• [WHAT THE EXERCISE ASKS] Check each line of the records below and collect those holding "cisterna".

Edit difference data:

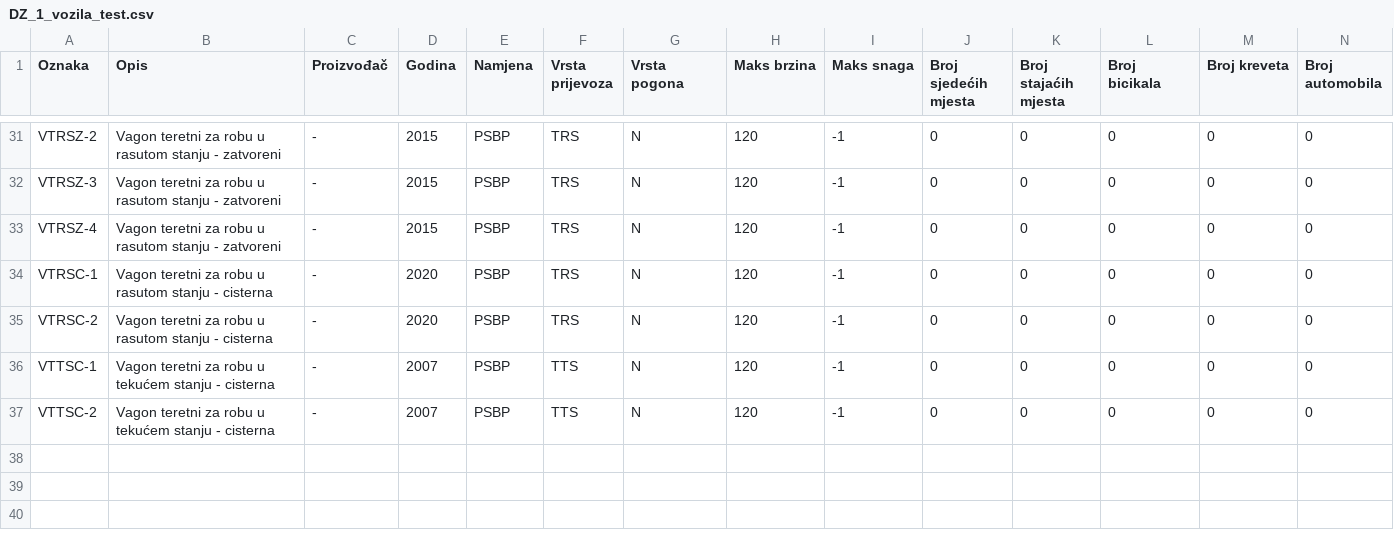
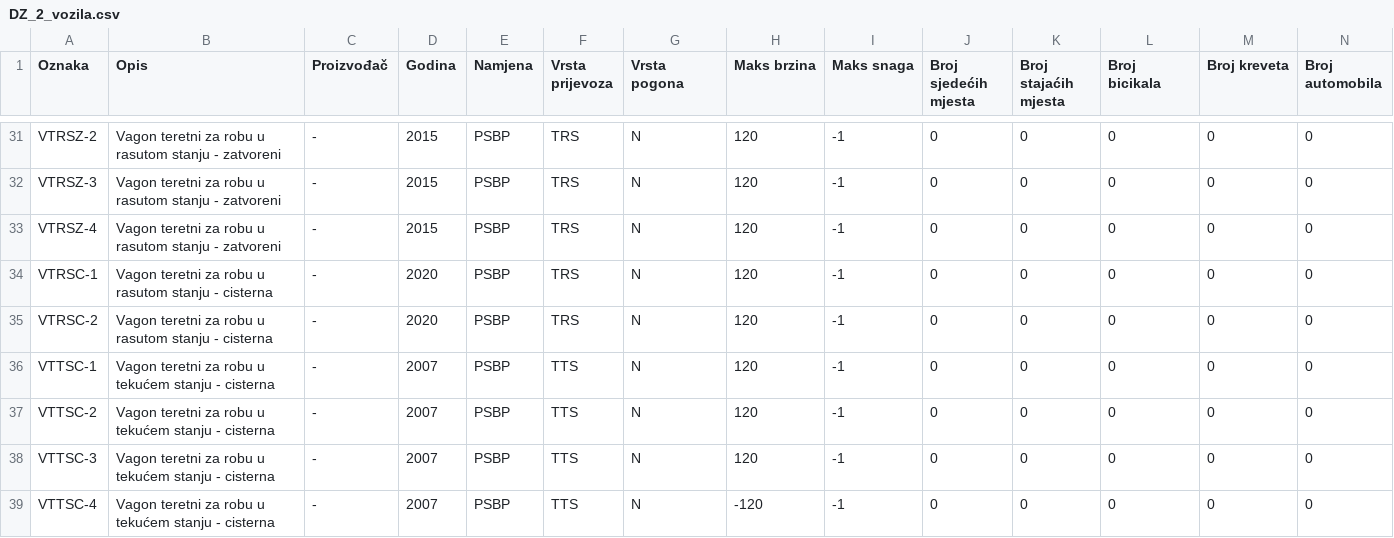
Before and after one commit to CheesePlayz/uzdiz, a CSV file: DZ_2_vozila.csv (was DZ_1_vozila_test.csv), drawn as a sheet; only a part is shown, gaps mark what is left out; rows hold the shown columns only; the diff names each change by its address in the sheet, - before the commit and + after, or states it on an @@ line.

```diff
--- a/DZ_1_vozila_test.csv
+++ b/DZ_2_vozila.csv
+row 38: VTTSC-3 | Vagon teretni za robu u tekućem stanju - cisterna | - | 2007 | PSBP | TTS | N | 120 | -1 | 0 | 0 | 0 | 0 | 0
+row 39: VTTSC-4 | Vagon teretni za robu u tekućem stanju - cisterna | - | 2007 | PSBP | TTS | N | -120 | -1 | 0 | 0 | 0 | 0 | 0
```
Also changed, not shown: DZ_2_kompozicije.csv, 17 other files.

• [OUTPUT FOR THIS EXERCISE]
+row 38: VTTSC-3 | Vagon teretni za robu u tekućem stanju - cisterna | - | 2007 | PSBP | TTS | N | 120 | -1 | 0 | 0 | 0 | 0 | 0
+row 39: VTTSC-4 | Vagon teretni za robu u tekućem stanju - cisterna | - | 2007 | PSBP | TTS | N | -120 | -1 | 0 | 0 | 0 | 0 | 0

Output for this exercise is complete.